UCI Dining Geared for Growth

<strong>BRANDON WONG | Staff Photographer</strong><br>Student employees Bao Lor and co-worker Susan Lee show teamwork at JambaJuice, one of the new dining options on campus.

BRANDON WONG | Staff Photographer
Student employees Bao Lor and co-worker Susan Lee show teamwork at JambaJuice, one of the new dining options on campus.

College campuses are filled with hungry students craving delicious, affordable food. Luckily, UCI Hospitality and Dining Services are more than ready to meet that need.

While most students were away during the summer, several important dining changes took place on campus. The most obvious is the addition of Panda Express, Jamba Juice and Wahoo’s Fish Taco in the Student Center. Wahoo’s is still under construction with a grand opening on Oct. 12.

These new additions sparked my curiosity about UCI Dining options and the reasons why these restaurants were selected for our campus. According to Jack McManus, the director of UCI Hospitality and Dining services, UCI Dining “did six or seven projects this summer when everyone else was pulling back. We wanted to grow our business instead of cutting back.” At a time when the budget crisis is affecting student life and campus services, it was refreshing to see a part of the campus that is excited about growth and expansion.
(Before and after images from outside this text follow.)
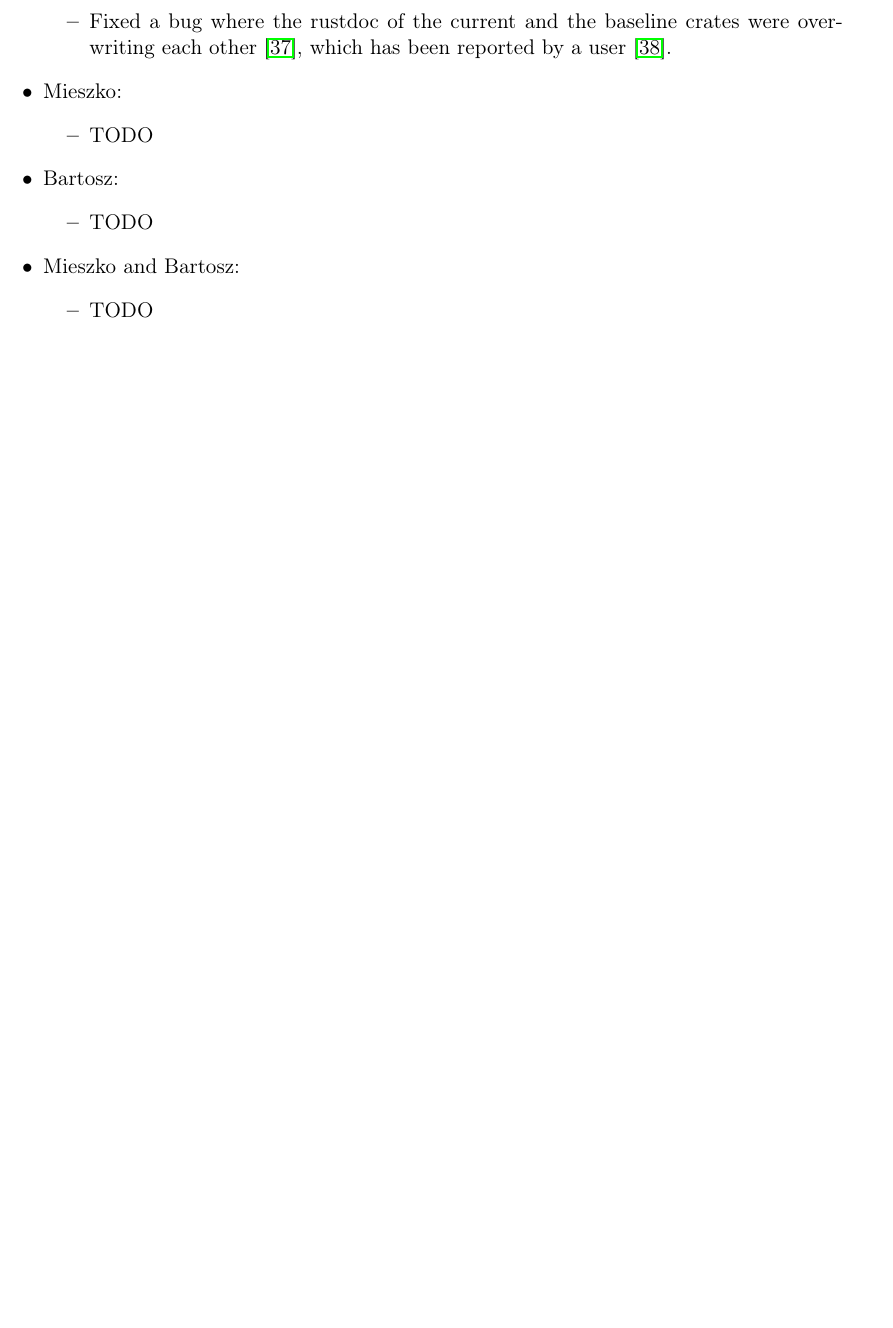
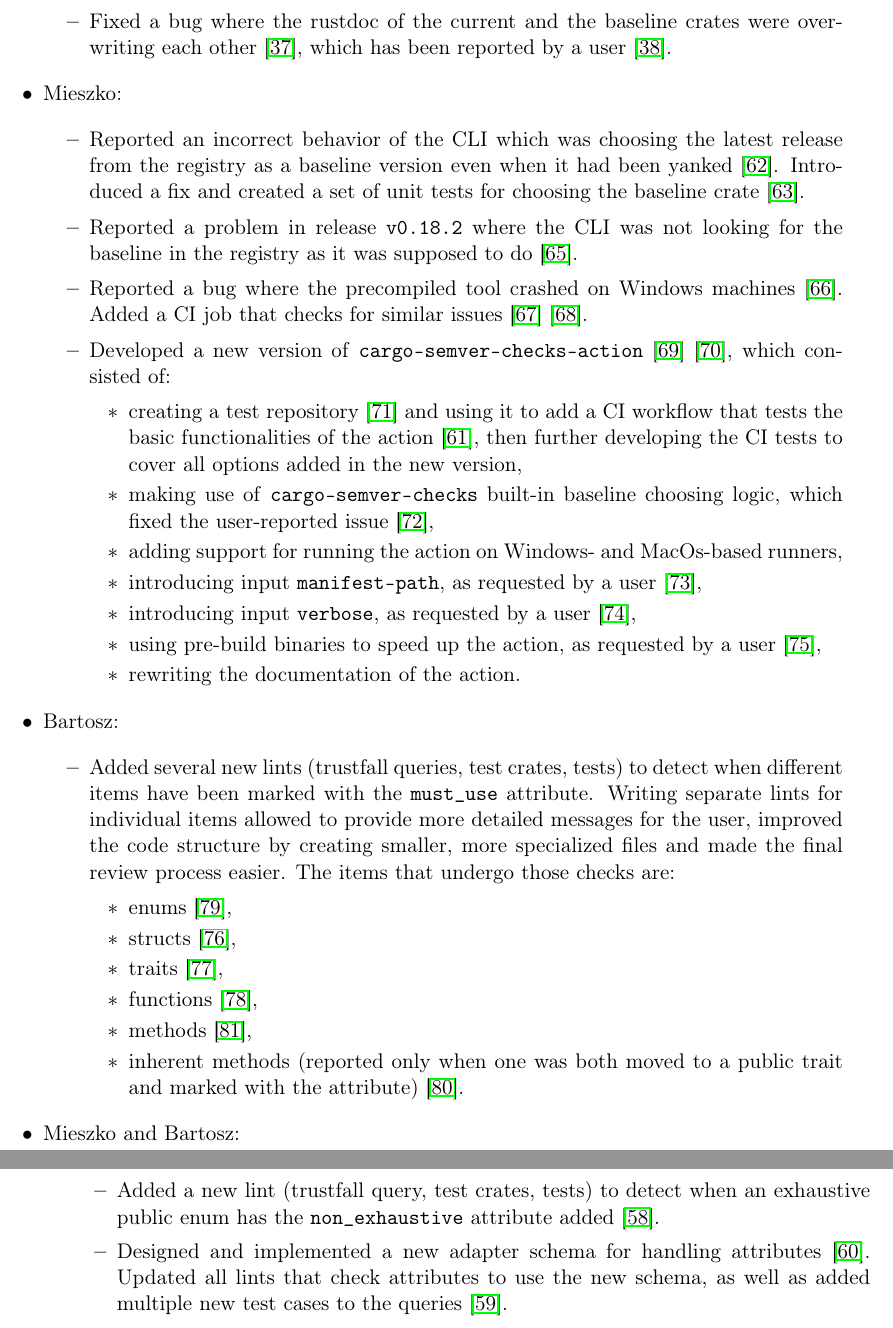
Before and after one commit to tonowak/bachelors-thesis, a LaTeX thesis (thesis-en.tex): part of page 32 of 37 before the commit and two parts of pages 32 and 33 of 41 after it, the two joined at a grey line, cut so that both start at the same text, the shorter picture padded with empty space. Compiled offline with pdfLaTeX.

Commit message:
Responsibilities Bartosz & Mieszko (#16)
* oops

* fixfix

* created bibliography for the issues & PRs

* SCRIBE!

* What have I done?

* Filled in personal section of responsibilities (#14)

* Described the contribution PRs

* Compacted the similar items into one, larger item.

* Commented out the scribe poem part (sadge)

* Update thesis-en.tex

Co-authored-by: Tomasz Nowak <36604952+tonowak@users.noreply.github.com>

* Update thesis-en.tex

Co-authored-by: Tomasz Nowak <36604952+tonowak@users.noreply.github.com>

* Update thesis-en.tex

Co-authored-by: Tomasz Nowak <36604952+tonowak@users.noreply.github.com>

* Update thesis-en.tex

Co-authored-by: Tomasz Nowak <36604952+tonowak@users.noreply.github.com>

* Update thesis-en.tex

Co-authored-by: Tomasz Nowak <36604952+tonowak@users.noreply.github.com>

* Apply suggestions from code review

Co-authored-by: Tomasz Nowak <36604952+tonowak@users.noreply.github.com>

* More precise explanation.

* Explain why splitting the lint was good.

* Split the loooong lines

* Forgot one line

* semicolons ---> commas

* Update thesis-en.tex

Co-authored-by: Tomasz Nowak <36604952+tonowak@users.noreply.github.com>

* Update thesis-en.tex

Co-authored-by: Tomasz Nowak <36604952+tonowak@users.noreply.github.com>

* Update thesis-en.tex

Co-authored-by: Tomasz Nowak <36604952+tonowak@users.noreply.github.com>

* Update thesis-en.tex

Co-authored-by: Tomasz Nowak <36604952+tonowak@users.noreply.github.com>

* Update thesis-en.tex

Co-authored-by: Tomasz Nowak <36604952+tonowak@users.noreply.github.com>

* Update thesis-en.tex

Co-authored-by: Tomasz Nowak <36604952+tonowak@users.noreply.github.com>

* Update thesis-en.tex

Co-authored-by: Tomasz Nowak <36604952+tonowak@users.noreply.github.com>

* Update thesis-en.tex

Co-authored-by: Tomasz Nowak <36604952+tonowak@users.noreply.github.com>

* Hide a TODO line

---------

Co-authored-by: Mieszko Grodzicki <mieszko.grodzicki@gmail.com>
Co-authored-by: Tomasz Nowak <36604952+tonowak@users.noreply.github.com>

```diff
--- a/thesis-en.tex
+++ b/thesis-en.tex
@@ -857,45 +857,93 @@ Additionally, we held weekly meetings with the four of us to discuss the progres
 
 	\item Mieszko:
 		\begin{itemize}
-			\item TODO
+			\item Reported an incorrect behavior of the CLI which was choosing the latest release from the registry as
+				a baseline version even when it had been yanked \cite{issue_choosing_baseline}. Introduced a fix and
+				created a set of unit tests for choosing the baseline crate \cite{pr_choosing_baseline}.
+
+			\item Reported a problem in release \texttt{v0.18.2} where the CLI was not looking for the baseline in the
+				registry as it was supposed to do \cite{issue_finding_registry_baseline}.
+
+			\item Reported a bug where the precompiled tool crashed on Windows machines \cite{issue_fail_on_windows}.
+				Added a CI job that checks for similar issues \cite{pr_fail_on_windows} \cite{pr_ci_windows_comment}.
+
+			\item Developed a new version of \texttt{cargo-semver-checks-action} \cite{pr_action_v2}
+				\cite{pr_action_inputs_issues}, which consisted of:
+			\begin{itemize}
+				\item creating a test repository \cite{repo_action_tests} and using it to add a CI workflow that tests
+					the basic functionalities of the action \cite{pr_action_first_tests}, then further developing the
+					CI tests to cover all options added in the new version,
+				\item making use of \texttt{cargo-semver-checks} built-in baseline choosing logic, which fixed the
+					user-reported issue \cite{issue_action_builtin_logic},
+				\item adding support for running the action on Windows- and MacOs-based runners,
+				\item introducing input \texttt{manifest-path}, as requested by a user
+					\cite{issue_action_manifest_path},
+				\item introducing input \texttt{verbose}, as requested by a user \cite{issue_action_verbose},
+				\item using pre-build binaries to speed up the action, as requested by a user
+					\cite{issue_action_binaries},
+				% \item \textbf{TODO}: \textit{baseline caching, when I will finish it...},
+				\item rewriting the documentation of the action.
+			\end{itemize}
+
+			% These two are not even worth mentioning...
+			% https://github.com/obi1kenobi/cargo-semver-checks/issues/390
+			% https://github.com/obi1kenobi/cargo-semver-checks-action/issues/24
 		\end{itemize}
 
 	\item Bartosz:
 		\begin{itemize}
-			\item TODO
-		\end{itemize}
+			% \item \emph{SCRIBE!} \\
+			% This scribe was like no other, \\
+			% His notes could make a person shudder, \\
+			% Each word he wrote, a work of art, \\
+			% A skill that set him far apart. \\
+
+			% Meetings became a grand event, \\
+			% When his pen and paper were present, \\
+			% Colleagues vied for his attention, \\
+			% To ensure their words got a mention. \\
+
+			% For this scribe's notes were legendary, \\
+			% Capturing every detail, quite extraordinary, \\
+			% No meeting was complete without his touch, \\
+			% A true master of the notetaking clutch. \\
+
+			\item Added several new lints (trustfall queries, test crates, tests)
+				to detect when different items have been marked with the \texttt{must\_use}
+				attribute. Writing separate lints for individual items allowed to provide more
+				detailed messages for the user, improved the code structure by creating smaller,
+				more specialized files and made the final review process easier. The items that
+				undergo those checks are:
+				\begin{itemize}
+					\item enums \cite{pr_lint_enum_must_use_added},
+					\item structs \cite{pr_lint_struct_must_use_added},
+					\item traits \cite{pr_lint_trait_must_use_added},
+					\item functions \cite{pr_lint_function_must_use_added},
+					\item methods \cite{pr_method_moved_to_trait_must_use_added},
+					\item inherent methods (reported only when one was both moved to
+						a public trait and marked with the attribute)
+						\cite{pr_inherent_method_must_use_added}.
+				\end{itemize}
+
+			% Not closed yet:
+			% https://github.com/obi1kenobi/cargo-semver-checks/issues/217
+			% https://github.com/obi1kenobi/cargo-semver-checks/issues/292
+			% https://github.com/obi1kenobi/cargo-semver-checks/issues/294
+
+\end{itemize}
 
 	\item Mieszko and Bartosz:
 		\begin{itemize}
-			\item TODO
+			\item Added a new lint (trustfall query, test crates, tests) to detect when an exhaustive
+				public enum has the \texttt{non\_exhaustive} attribute added \cite{pr_lint_enum_non_exhaustive}.
+
+			\item Designed and implemented a new adapter schema for handling attributes
+				\cite{pr_adapter_new_schema_for_attributes}.
+				Updated all lints that check attributes to use the new schema, as well as added multiple
+				new test cases to the queries \cite{pr_new_schema_for_attributes}.
 		\end{itemize}
 \end{itemize}
 
-% All of Mieszko's and Bartosz's PRs and Issues (open and closed)
-% https://github.com/obi1kenobi/cargo-semver-checks/pull/155
-% https://github.com/obi1kenobi/cargo-semver-checks/pull/158
-% https://github.com/obi1kenobi/trustfall-rustdoc-adapter/pull/5
-% https://github.com/obi1kenobi/cargo-semver-checks-action/pull/19
-% https://github.com/obi1kenobi/cargo-semver-checks/pull/255
-% https://github.com/obi1kenobi/cargo-semver-checks/pull/171
-% https://github.com/obi1kenobi/cargo-semver-checks/issues/217
-% https://github.com/obi1kenobi/cargo-semver-checks/pull/279
-% https://github.com/obi1kenobi/cargo-semver-checks/pull/280
-% https://github.com/obi1kenobi/cargo-semver-checks/pull/281
-% https://github.com/obi1kenobi/cargo-semver-checks/pull/278
-% https://github.com/obi1kenobi/cargo-semver-checks/issues/292
-% https://github.com/obi1kenobi/cargo-semver-checks/pull/283
-% https://github.com/obi1kenobi/cargo-semver-checks/issues/294
-% https://github.com/obi1kenobi/cargo-semver-checks/pull/282
-% https://github.com/obi1kenobi/cargo-semver-checks-action/pull/20
-% https://github.com/obi1kenobi/cargo-semver-checks/issues/382
-% https://github.com/obi1kenobi/cargo-semver-checks/issues/390
-% https://github.com/obi1kenobi/cargo-semver-checks-action/issues/24
-% https://github.com/obi1kenobi/cargo-semver-checks/pull/389
-% https://github.com/obi1kenobi/cargo-semver-checks/issues/276
-% https://github.com/obi1kenobi/cargo-semver-checks/pull/407
-% https://github.com/obi1kenobi/cargo-semver-checks-action/pull/21
-% https://github.com/obi1kenobi/cargo-semver-checks-action/pull/25
 
 %%%%%%%%%%%%%%%%%%%%%%%%%%%%%%%%%%%%%%%
 %            Bibliography             %
```
Also changed, not shown: thesis-en.tex (30 more changed lines).
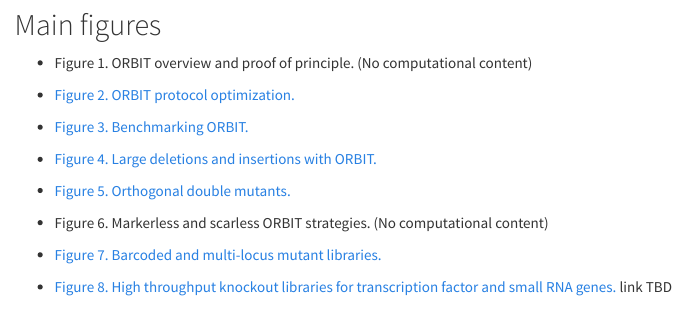
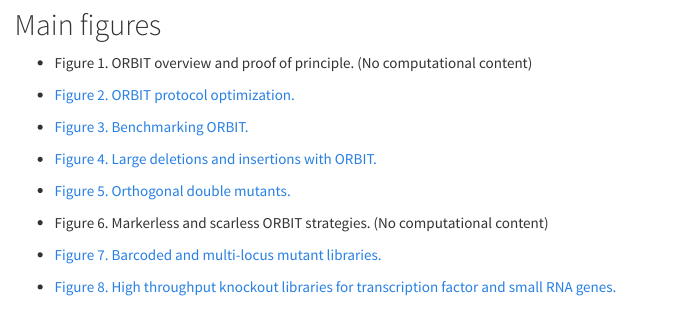
Before and after one commit to saunders-lab/ecoli_orbit, an R Markdown document (index.Rmd): the page in a window 1100 px wide, from 810 px down. The pictures show the output file index.html that the author committed with the source, opened offline; library style sheets and scripts come from the installed R packages; menus at the side of the page are left out.

Commit message:
add fig 8 html link

```diff
--- a/index.Rmd
+++ b/index.Rmd
@@ -49,7 +49,7 @@ Microbiology and synthetic biology depend on reverse genetic approaches to manip
 
 -   [Figure 7. Barcoded and multi-locus mutant libraries.](https://saunders-lab.github.io/ecoli_orbit/code/main_figs/fig_7_BC_oPool.html)
 
--   [Figure 8. High throughput knockout libraries for transcription factor and small RNA genes.](TBD) link TBD
+-   [Figure 8. High throughput knockout libraries for transcription factor and small RNA genes.](https://saunders-lab.github.io/ecoli_orbit/code/main_figs/fig_8_to_twist_libs.html)
 
 ## Supplemental figures
 
```
Also changed, not shown: README.md, index.html.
The first change to the food court was the replacement of Rice Garden with a Panda Express. UCI Dining uses bi-annual surveys, as well as surveys of seniors at University High School – which has similar demographics to UCI – to gauge what services and dining options students prefer. It was clear that Panda Express was more desirable than Rice Garden to most students.

Jamba Juice took a mere six weeks to open, bringing in student employees and training them at the Metro Pointe location next to South Coast Plaza before working with them on campus. Jamba Juice manager and Vice President of Academic Affairs Christian Medero said, “we crammed [manager] training into two weeks at Metro Pointe. It was a big trip.” Managers then trained employees on campus during the summer to prepare for the school year.

McManus stressed the importance of student employees and stated that “the student development model was crucial” to UCI Dining. This model allows students to start at entry-level positions and work their way up to management poitions. Many students that work at UCI Dining as undergraduates often work their way up as student managers and are offered full-time positions upon graduation.

It is clear that UCI Dining is focused on expansion of available options for student dining. Both Wahoo’s and Jamba Juice are dining services that promote a lifestyle and add flair to our campus. Wahoo’s brings a fusion of Brazilian, Mexican, and Asian cuisines with a laid-back Hawaiian attitude. Jamba Juice makes healthy dining a lot easier, with menu options such as oatmeal, fruit smoothies and flatbreads. My personal favorite is the Acai Topper – a cross between a smoothie and fruit and granola parfait. In addition, a new Java City café is open near the Engineering Hall, which means there is finally a place to grab a much-needed cup of coffee before your 9 a.m. class in the Engineering Lecture Hall.

I was also able to meet the District Executive Chef of UCI Dining, Paul Baca. His career as a chef began in the military, and then branched out to the Diamond Club at Angel Stadium in Anaheim, the Executive Chef of The Los Angeles County Fair from 2004-2006, the 2004 Grammy Awards and MTV Awards shows. His experience has shaped his vision for UCI Dining, and he is even teaching cooking classes at the Anteater Recreation Center this quarter.

Baca talked about his vision for dining at UCI. “I would like to see our dining program as an elite food program and trend setter for college campus across the US. We offer all aspects of food service here at UCI and do it well. We want our customers, guest, and students to know that we look after their best interest, health, consumption, and variety of foods,” Baca stated.

There are also other changes in the works for campus dining. One recent addition in collaboration with Dominoes Pizza allows students to order pizza and pay with Zotbucks – something that is sure to come in handy for late-night study sessions or movie nights. Similarly, Bene’s Pasta and Pizza in the Student Center will offer affordable prices and a value menu ranging from $2-$5.

McManus also spoke with me about plans he hopes will develop in the future, such as expanded late-night hours, more convenience stores, and the spread of dining services to the Arroyo Vista and Vista del Campo communities that are further away from on-campus dining.

The commitment of McManus and UCI Dining to expansion is evident in the new additions to our food court. The laid-back, health-conscious lifestyle associated with our new dining options like Jamba Juice and Wahoo’s are more than just places for hungry students to eat, they bring a whole new attitude to our campus.